The Open

Open Championship 2023: 10-year trends point to...

Claret Jug at Hoylake
Who will win the Claret Jug at Hoylake?

Dave Tindall looks at the make-up of the last 10 Open champions to try and find this year's winner at Hoylake...

  • Dave sifts through the key Open Championship stats

  • Points system ranks those likeliest to contend

  • Will it be a young gun or an old head? Read on to find out...


This year's 10-year trends previews have given us a decent run without landing the jackpot. Hopefully that changes in the 151st Open Championship which this year heads to Hoylake.

So far in 2023, our US Masters top scorer Jordan Spieth took fourth place at Augusta National while Scottie Scheffler, the No.1 trends pick at the US PGA, went even closer when runner-up at Oak Hill.

Patrick Cantlay came out top of the trends for the US Open and finished tied 14th. Not great but that's a hat-trick of top 15s.

Now to Hoylake where the two winners in modern memory are icons of the game: Tiger Woods in 2006 and Rory McIlroy in 2014. Can the trends point us in the right direction in 2023?

For this year's showdown I've listed nine categories: World Ranking, Nationality, Age, Open Form, Winning Form, Recent Majors Form, Majors Excellence, Current Form and Week Before.

Let's enjoy this walk through the last 10 years of Open history and see which players come out as the best fit.


World Ranking

I'll use this category to explain the points system. The key is frequency. So, in this article, it's how many times something has happened in the last 10 editions of the Open Championship. Looking at world rankings, six of the last 10 winners were ranked inside the top 10 in the OWGR. Therefore, those in that category this year score 6pts. But it hasn't been a monopoly: Ernie Els (2012) was 40th, Shane Lowry (2019) 33rd, Zach Johnson (2015) 25th and Francesco Molinari (2018) 15th so players currently ranked 11th to 40th score 4pts. Anyone outside the current world 40 draws a blank.
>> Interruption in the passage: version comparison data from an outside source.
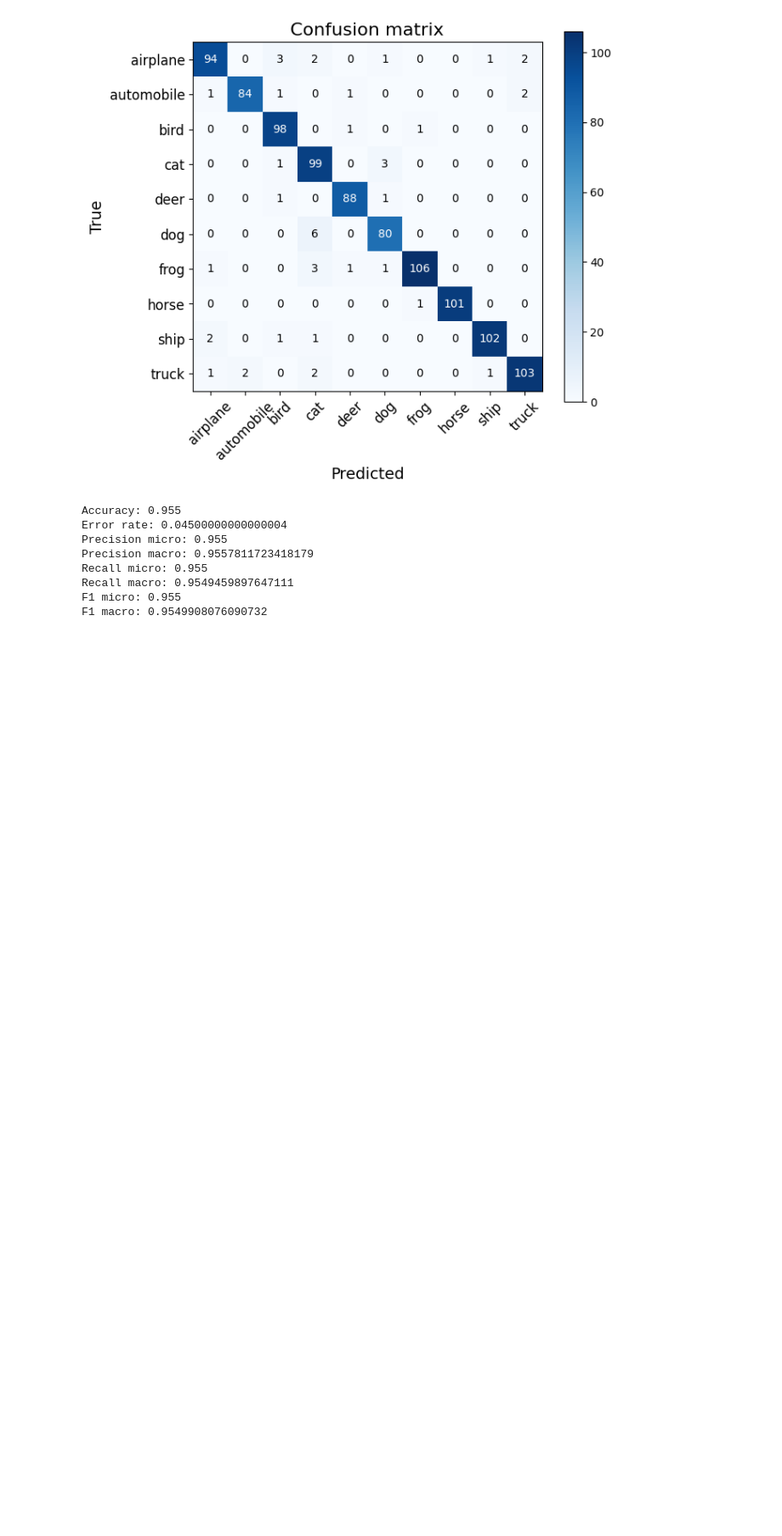
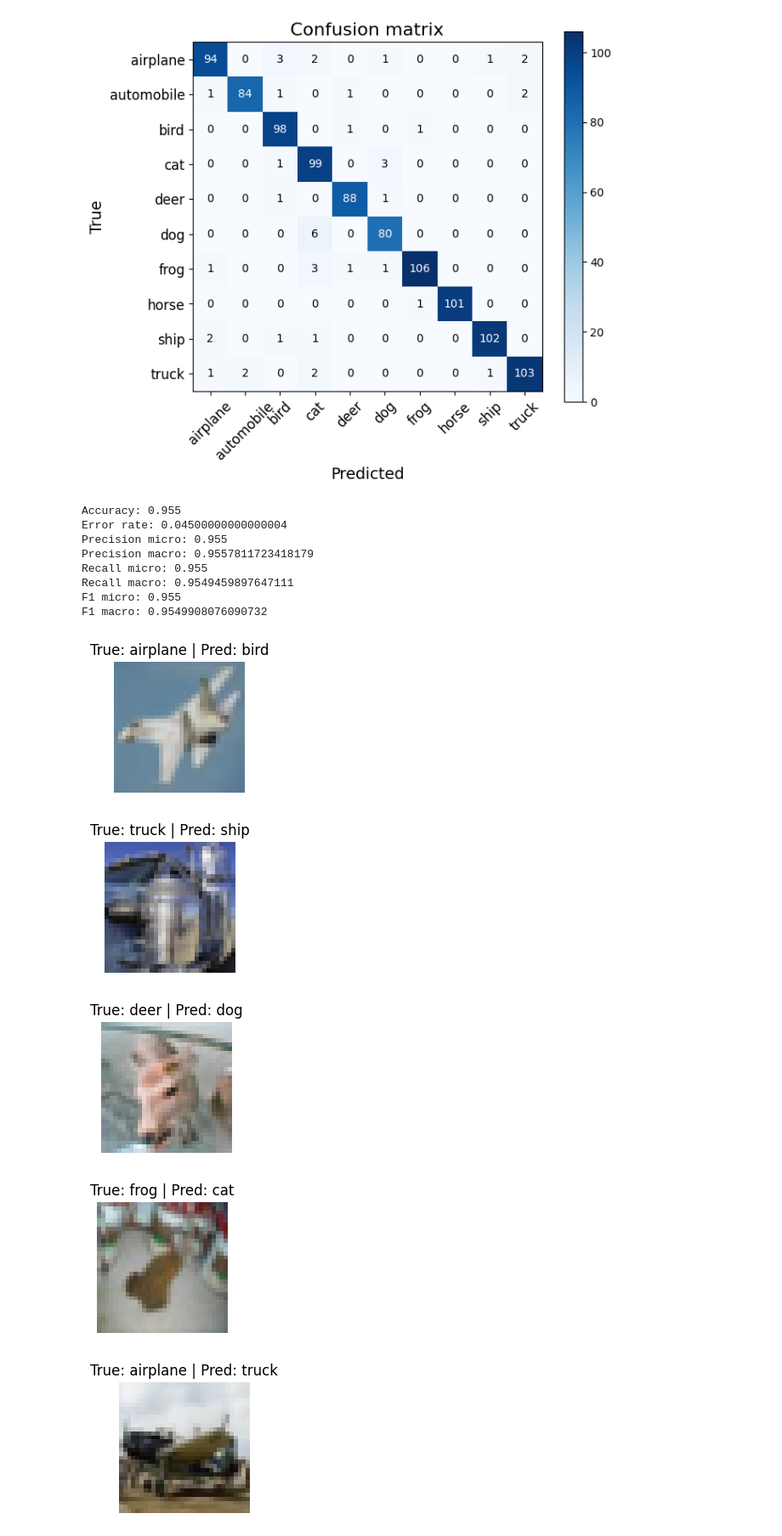
Before and after one commit to MouseCreator/Artificial-Intelligence-Principles-and-Methods, a Jupyter notebook: Lab3-Transformers.ipynb, the cells around one changed output. Shown: that part at 85% size. Drawn from its saved outputs; the diff is of its cells as text; code cells hidden in the pictures; blank space fills up the shorter version.

```diff
--- a/Lab3-Transformers.ipynb
+++ b/Lab3-Transformers.ipynb
@@ -339,3 +376,25 @@ Recall micro: 0.955
 Recall macro: 0.9549459897647111
 F1 micro: 0.955
 F1 macro: 0.9549908076090732
+# %%
+DISPLAY_COUNT = 6
+
+mismatch_idx = [i for i, (t, p) in enumerate(zip(y_true, y_pred)) if t != p][:DISPLAY_COUNT]
+
+for idx in mismatch_idx:
+    example = test_ds[idx]
+    img = example["img"]
+    true_label = cifar10_classes[example["label"]]
+    pred_label = cifar10_classes[y_pred[idx]]
+
+    plt.figure(figsize=(2,2))
+    plt.imshow(np.array(img))
+    plt.axis("off")
+    plt.title(f"True: {true_label} | Pred: {pred_label}")
+    plt.show()
+# %% [output]
+[figure, added]
+[figure, added]
+[figure, added]
+[figure, added]
+[figure, added]
```
Also changed, not shown: parts of 6 cells of this notebook, 3 other files.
Ranked in world's top 10 = 6pts
Ranked 11th to 40th = 4pts
Ranked over 40th = 0pts


Nationality

So far in 2023, Americans have won two of the three Majors: Brooks Koepka the US PGA and Wyndham Clark the US Open. There was a time when Americans dominated this event too and from 1995 to 2006, US players won 10 of the 12 Opens despite many not having much experience on the links. But Collin Morikawa's victory in 2021 is their only success in the last four so that needs to be reflected. The last 10 editions show four wins for Americans, four for Europeans and two for Internationals.

Shane Lowry wins The Open.jpg

American = 4pts
Europeans = 4pts
Internationals = 2pts


Age

I tried using an average age system in the US Open and players got more points the closer they were to the 10-year mean number of 28.3 (winner Wyndham Clark was 29 by the way). However, the Open tends to be won by very talented young bucks or those with plenty of experience. So the problem with doing an average in this case is that we land on an age between the two main clusters of champions so it's not very representative.

Let's focus on the successful age ranges. Five of the last 10 champions were 35 or over so those in that age bracket this year get 5pts. We've seen three winners aged 25 or below so those in that younger generation get 3pts and the rest two points.

Aged 35 or over = 5pts
Aged up to 25 = 3pts

Aged between 26 and 34 = 2pts


Open Form

Morikawa won the Claret Jug on his Open debut in 2021 so does that mean it's an old-timer's myth to think that you need bags of experience? In addition, Cam Smith had nothing better than a tied 20th before his victory at St Andrews last year.

But before that, the previous eight Open winners had posted a top 10 in the event. That's a strong trend and isn't good news for elite players such as Max Homa and Justin Thomas.

Top 10 in an Open = 8pts
11th-20th in an Open/debut = 2pts


Winning form

Having a win earlier in the season has been common to eight of the last 10 Open champions so that's another strong trend. Cam Smith had won The Players Championship and The Sentry Tournament of Champions earlier in 2022.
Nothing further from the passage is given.